- Fraud and Theft Protection – Credit cards offer far more protection against fraud and theft than other payment forms. With cash, checks and debit cards, if an unauthorized party is able to access your funds, you have very little recourse. Credit companies, spurred by federal and state regulations, have broad coverage against fraudulent use. Here’s what MasterCard’s policy says:
With MasterCard’s Zero Liability policy, you’re protected from fraudulent uses on your account. You pay only for purchases that you have authorized on your MasterCard card. As long as your account is in good standing, you have exercised reasonable care in safeguarding your card, and you have not reported two or more unauthorized events in the past twelve months, unauthorized purchases are not your responsibility.
Additionally, credit card companies are very proactive in combatting fraud since it is a major problem for them. On several occassions I have received phone calls from my card company inquiring about transactions that had triggered suspicion in their fraud prevetion unit.
- Buyer Protections – Buying with a credit card can give you more leverage than other payment forms in the event you have a billing dispute with a seller. If you pay up front for something (mail order, for example) with a check or debit card and the goods are never delivered, it’s pretty much up to you to do the work to get your money back. With a credit card, you will have to complete some paperwork to file a dispute, but you will find that the credit card company may be far more effective in getting the retailer’s attention (and a response) than you are on your own. Also, many credit cards provide extended warranty coverage on products. Typically these programs double the product manufacturer’s warranty period up to one year.
- Identify and Control Cash Leakage – I use my credit card for even the smallest incidental purchases (e.g. a soda or pack of gum). Why? For one, I like to get rewards whenever possible. But even more important, using the credit card gives me a free, no-hassle way to track and account for these purchases. The cumulative leakage caused by small cash purchases can easily become a budget buster. Getting a neat, printed summary of these purchases each month helps identify problem areas, modify spending behavior and save even more.

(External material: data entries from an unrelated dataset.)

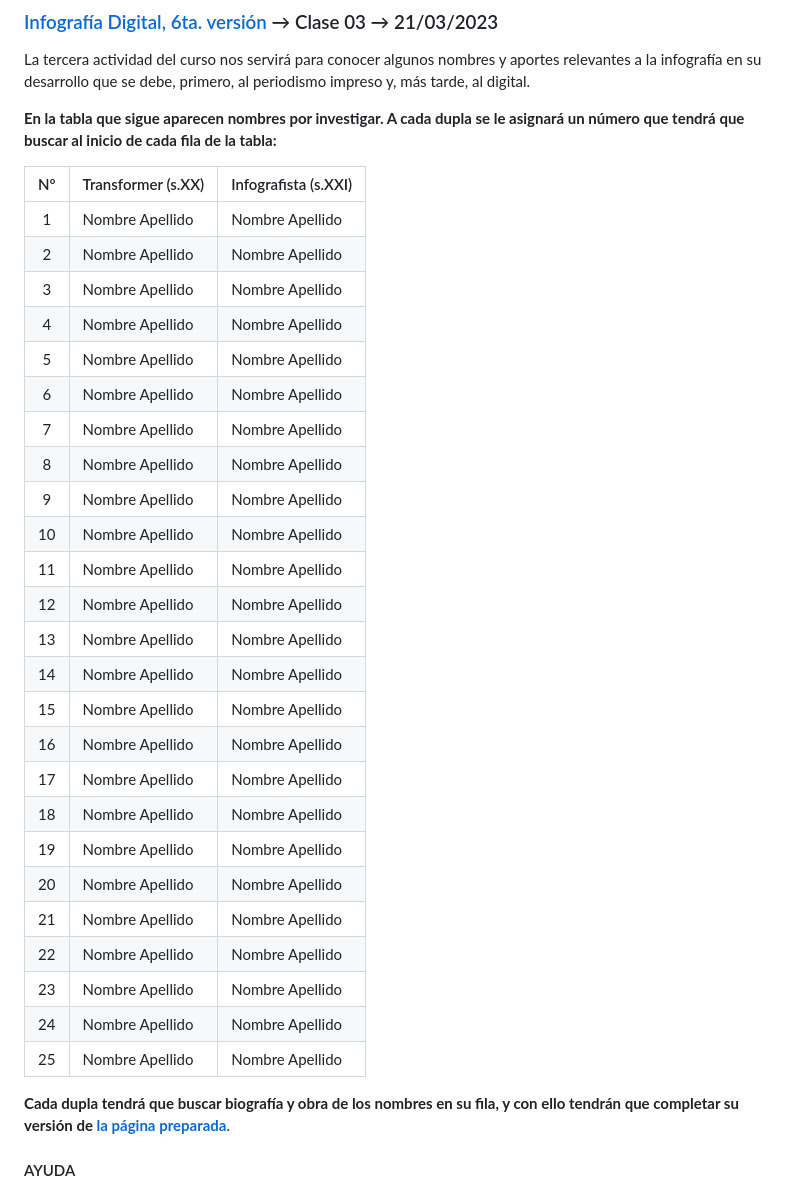
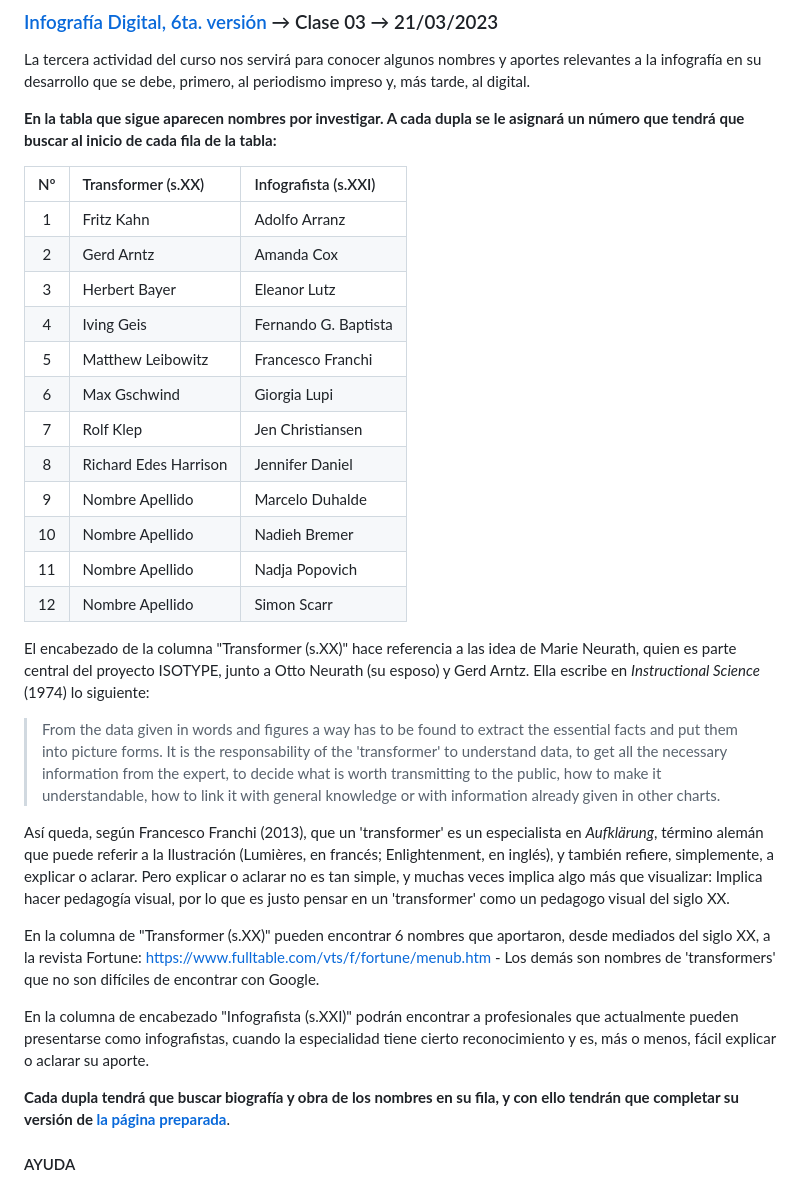
Before and after one commit to profesorfaco/dno075-2023-1, a Markdown page: clase-03/README.md, the part around the change. Drawn GitHub-style.

```diff
--- a/clase-03/README.md
+++ b/clase-03/README.md
@@ -8,31 +8,28 @@ La tercera actividad del curso nos servirá para conocer algunos nombres y aport
 
 | Nº | Transformer (s.XX) | Infografista (s.XXI) |
 |:----:|:---------------|:---------------|
-| 1 |  Nombre Apellido | Nombre Apellido |
-| 2 |  Nombre Apellido | Nombre Apellido |
-| 3 |  Nombre Apellido | Nombre Apellido |
-| 4 |  Nombre Apellido | Nombre Apellido |
-| 5 |  Nombre Apellido | Nombre Apellido |
-| 6 |  Nombre Apellido | Nombre Apellido |
-| 7 |  Nombre Apellido | Nombre Apellido |
-| 8 |  Nombre Apellido | Nombre Apellido |
-| 9 |  Nombre Apellido | Nombre Apellido |
-| 10 |  Nombre Apellido | Nombre Apellido |
-| 11 |  Nombre Apellido | Nombre Apellido |
-| 12 |  Nombre Apellido | Nombre Apellido |
-| 13 |  Nombre Apellido | Nombre Apellido |
-| 14 |  Nombre Apellido | Nombre Apellido |
-| 15 |  Nombre Apellido | Nombre Apellido |
-| 16 |  Nombre Apellido | Nombre Apellido |
-| 17 |  Nombre Apellido | Nombre Apellido |
-| 18 |  Nombre Apellido | Nombre Apellido |
-| 19 |  Nombre Apellido | Nombre Apellido |
-| 20 |  Nombre Apellido | Nombre Apellido |
-| 21 |  Nombre Apellido | Nombre Apellido |
-| 22 |  Nombre Apellido | Nombre Apellido |
-| 23 |  Nombre Apellido | Nombre Apellido |
-| 24 |  Nombre Apellido | Nombre Apellido |
-| 25 |  Nombre Apellido | Nombre Apellido |
+| 1 | Fritz Kahn | Adolfo Arranz |
+| 2 | Gerd Arntz | Amanda Cox |
+| 3 | Herbert Bayer | Eleanor Lutz |
+| 4 | Iving Geis | Fernando G. Baptista  |
+| 5 | Matthew Leibowitz  | Francesco Franchi |
+| 6 | Max Gschwind | Giorgia Lupi |
+| 7 | Rolf Klep | Jen Christiansen |
+| 8 | Richard Edes Harrison | Jennifer Daniel |
+| 9 | Nombre Apellido | Marcelo Duhalde |
+| 10 |  Nombre Apellido | Nadieh Bremer |
+| 11 |  Nombre Apellido | Nadja Popovich |
+| 12 |  Nombre Apellido | Simon Scarr |
+
+El encabezado de la columna "Transformer (s.XX)" hace referencia a las idea de Marie Neurath, quien es parte central del proyecto ISOTYPE, junto a Otto Neurath (su esposo) y Gerd Arntz. Ella escribe en *Instructional Science* (1974) lo siguiente:
+
+> From the data given in words and figures a way has to be found to extract the essential facts and put them into picture forms. It is the responsability of the 'transformer' to understand data, to get all the necessary information from the expert, to decide what is worth transmitting to the public, how to make it understandable, how to link it with general knowledge or with information already given in other charts.
+
+Así queda, según Francesco Franchi (2013), que un 'transformer' es un especialista en *Aufklärung*, término alemán que puede referir a la Ilustración (Lumières, en francés; Enlightenment, en inglés), y también refiere, simplemente, a explicar o aclarar. Pero explicar o aclarar no es tan simple, y muchas veces implica algo más que visualizar: Implica hacer pedagogía visual, por lo que es justo pensar en un 'transformer' como un pedagogo visual del siglo XX.
+
+En la columna de "Transformer (s.XX)" pueden encontrar 6 nombres que aportaron, desde mediados del siglo XX, a la revista Fortune: https://www.fulltable.com/vts/f/fortune/menub.htm - Los demás son nombres de 'transformers' que no son difíciles de encontrar con Google.
+
+En la columna de encabezado "Infografista (s.XXI)" podrán encontrar a profesionales que actualmente pueden presentarse como infografistas, cuando la especialidad tiene cierto reconocimiento y es, más o menos, fácil explicar o aclarar su aporte.
 
 **Cada dupla tendrá que buscar biografía y obra de los nombres en su fila, y con ello tendrán que completar su versión de [la página preparada](https://profesorfaco.github.io/dno075-2023-1/clase-03/)**.
 
```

- Ability to Grab Great Opportunities – Great sales and great deals don’t always coincide with payday. Savvy use of a credit card gives you added flexibility to take advantage of a great deal even if you don’t have funds at your ready disposal. Of course you still need have funds to pay the credit card bill when due.
- Free Insurance – When you rent a car you’ll be “encouraged” by the rental agent to purchase insurance through the rental company. One survey says that 34% of renters buy the additional insurance just to make sure they’re covered. Many credit cards provide coverage (usually secondary to your main auto coverage) that may make it unecessary to purchase insurance trhought the car rental agency. Many credit cards also provide many forms of travel insurance such as travel interruption and lost baggage coverage.
Of course, if you don’t pay your credit card balance in full each month, all of the savings benefits listed above will be more than wiped out by finance charges you’ll pay. And keep in mind that not all credit cards offer equal services and benefits. There are many differences between cards and you always need to read and understand the detailed terms and conditions to be sure the credit card you’re getting has the features you value most.
This post is part of the latest Carnival of Personal Finance at ABCs of Investing. Check out the other great carnival entries as well.